The food-ordering-by-app world is, by definition, incredibly self-indulgent. It was designed to accommodate people who could not even be troubled to pick up the phone and speak to another human being. So we take notice when we someone takes the existing egocentric infrastructure and uses it for something good. Sharebite is a new app that works like your Seamlesses or your Grubhubs, but it doesn’t just get food dropped at your door without the uncomfortable problem of actual human contact, it also helps feed the hungry. And (because we know the app ordering set hates to have their processes interrupted) it doesn’t require any additional steps or money on the user’s part.
Like other delivery apps, Sharebite charges restaurants that use sell through its platform a commission. Company founder Mohsin Memon told us that ShareBite donates $.26 from every commission they earn on each order to City Harvest food rescue in New York. That doesn’t sound like much, but it’s the amount City Harvest says it costs to provide one meal for a child in need. Additionally, Sharebite is going to contribute 10 meals to City Harvest for every new user who orders a meal with the app through the end of the holiday season and partnered with local New York companies Icon Parking and TF Cornerstone, which will match the app’s typical one-for-one donations with a goal of providing 100,000 meals.
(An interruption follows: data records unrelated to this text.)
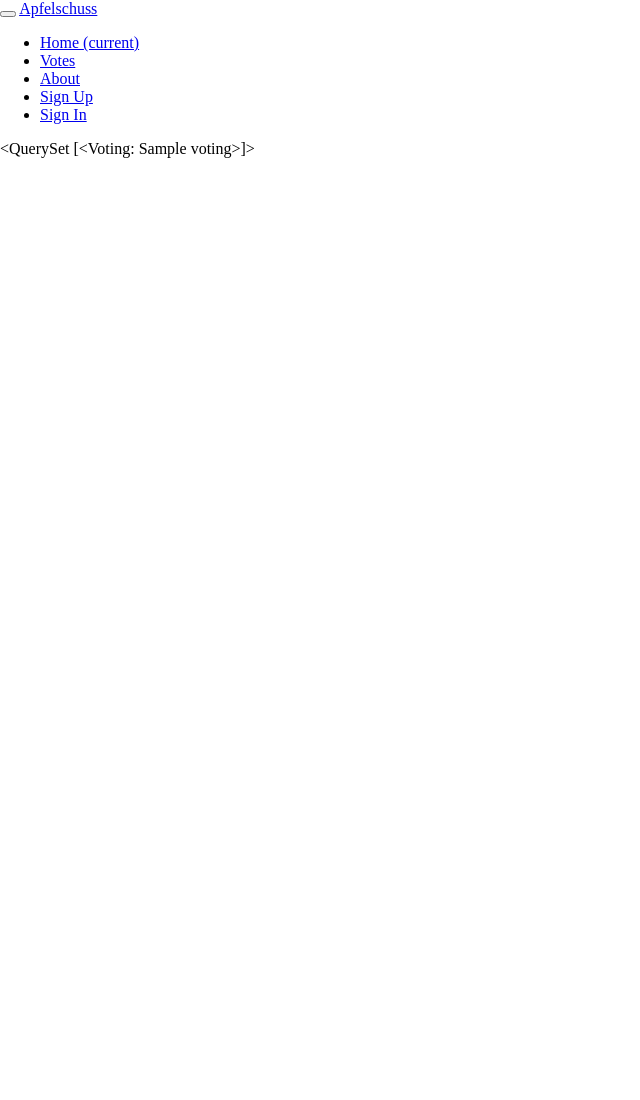
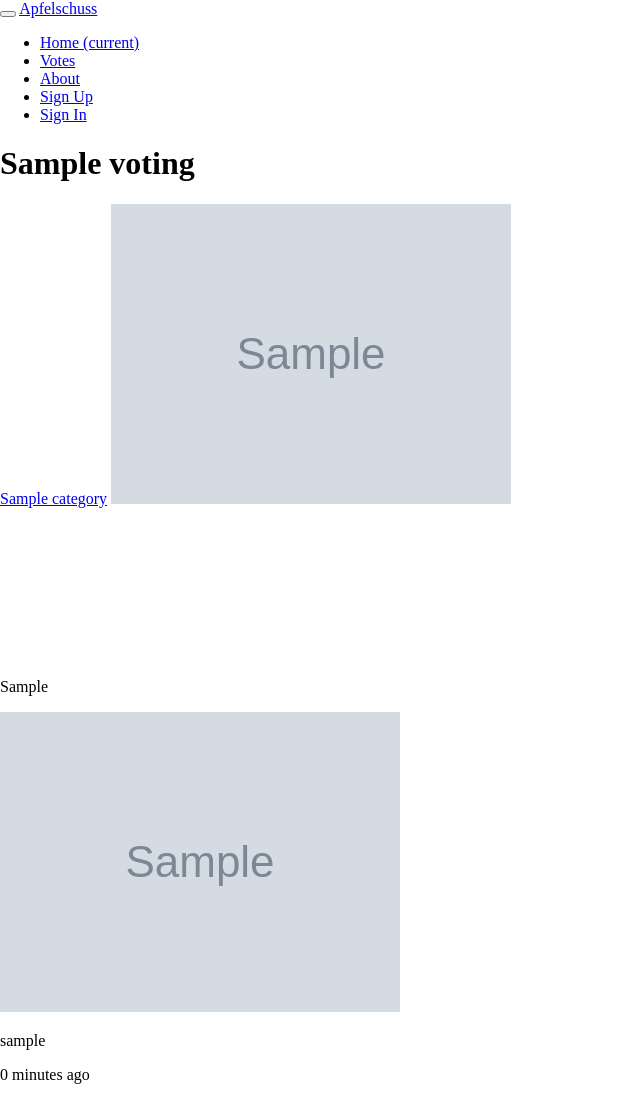
Before and after one commit to marksweb/apfelschuss, a Django app: page /votes/ in a window 1280 px wide. Shown: the whole page, without its empty margins (0-640 px from the left). Before the commit the page ends 158 px from the top, so only its background shows below. Run offline with Django 3.2, Linux system fonts and the light colour scheme; tables that the repository leaves empty hold one stand-in row (values such as "Sample post"); grey boxes marked "Sample" are stand-in pictures; style sheets or scripts are compiled from the project's sources.

Commit message:
added featured view and html template

```diff
--- a/apfelschuss/templates/votes/voting.html
+++ b/apfelschuss/templates/votes/voting.html
@@ -2,6 +2,29 @@
 
 {% block content %}
 
-{{ object_list }}
+{% for obj in object_list %}
+
+  <h1>{{ obj.title }}</h1>
+
+  {% for cat in obj.categories.all %}
+    <a href="#" class="badge badge-light">{{ cat.title }}</a>
+  {% endfor %}
+
+  <img src="{{ obj.thumbnail.url }}" class="img-fluid" alt="Thumbnail">
+
+  <div class="embed-responsive embed-responsive-16by9">
+    <iframe class="embed-responsive-item" src="{{ obj.video_url }}" frameborder="0" allow="accelerometer; autoplay; encrypted-media; gyroscope; picture-in-picture" allowfullscreen></iframe>
+  </div>
+
+  <p>{{ obj.overview }}</p>
+
+  <img src="{{ obj.author.profile_picture.url }}" class="img-fluid" alt="Author">
+
+  <p>{{ obj.author }}</p>
+
+  <p>{{ obj.timestamp|timesince }} ago</p>
+
+
+{% endfor %}
 
 {% endblock %}
--- a/apfelschuss/votes/views.py
+++ b/apfelschuss/votes/views.py
@@ -3,8 +3,8 @@ from django.shortcuts import render
 from apfelschuss.votes.models import Voting
 
 def voting(request):
-    queryset = Voting.objects.filter(featured=True)
+    featured = Voting.objects.filter(featured=True)
     context = {
-        'object_list': queryset
+        'object_list': featured
     }
     return render(request, 'votes/voting.html', context)
```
Any still-reluctant Seamless users should know that Sharebite doesn’t have the complete roster of restaurants other apps do just yet, but Memon says they have over 1000 eateries signed up and that number is growing every day.
Currently Sharebite is available through the iTunes and Android stores for use in New York City, but plans to use the same business model to deliver and donate food in other cities around the country in the next year.
You’re getting that Thai food delivered one way or the other tonight, why not help someone out when you do.
Related: Introducing the Daily Table, the Grocery Store that Wants to Take on McDonald's
5 Ways to Save the World Through Food that Are Way Easier than You Think
That Time the UN Served World Leaders Garbage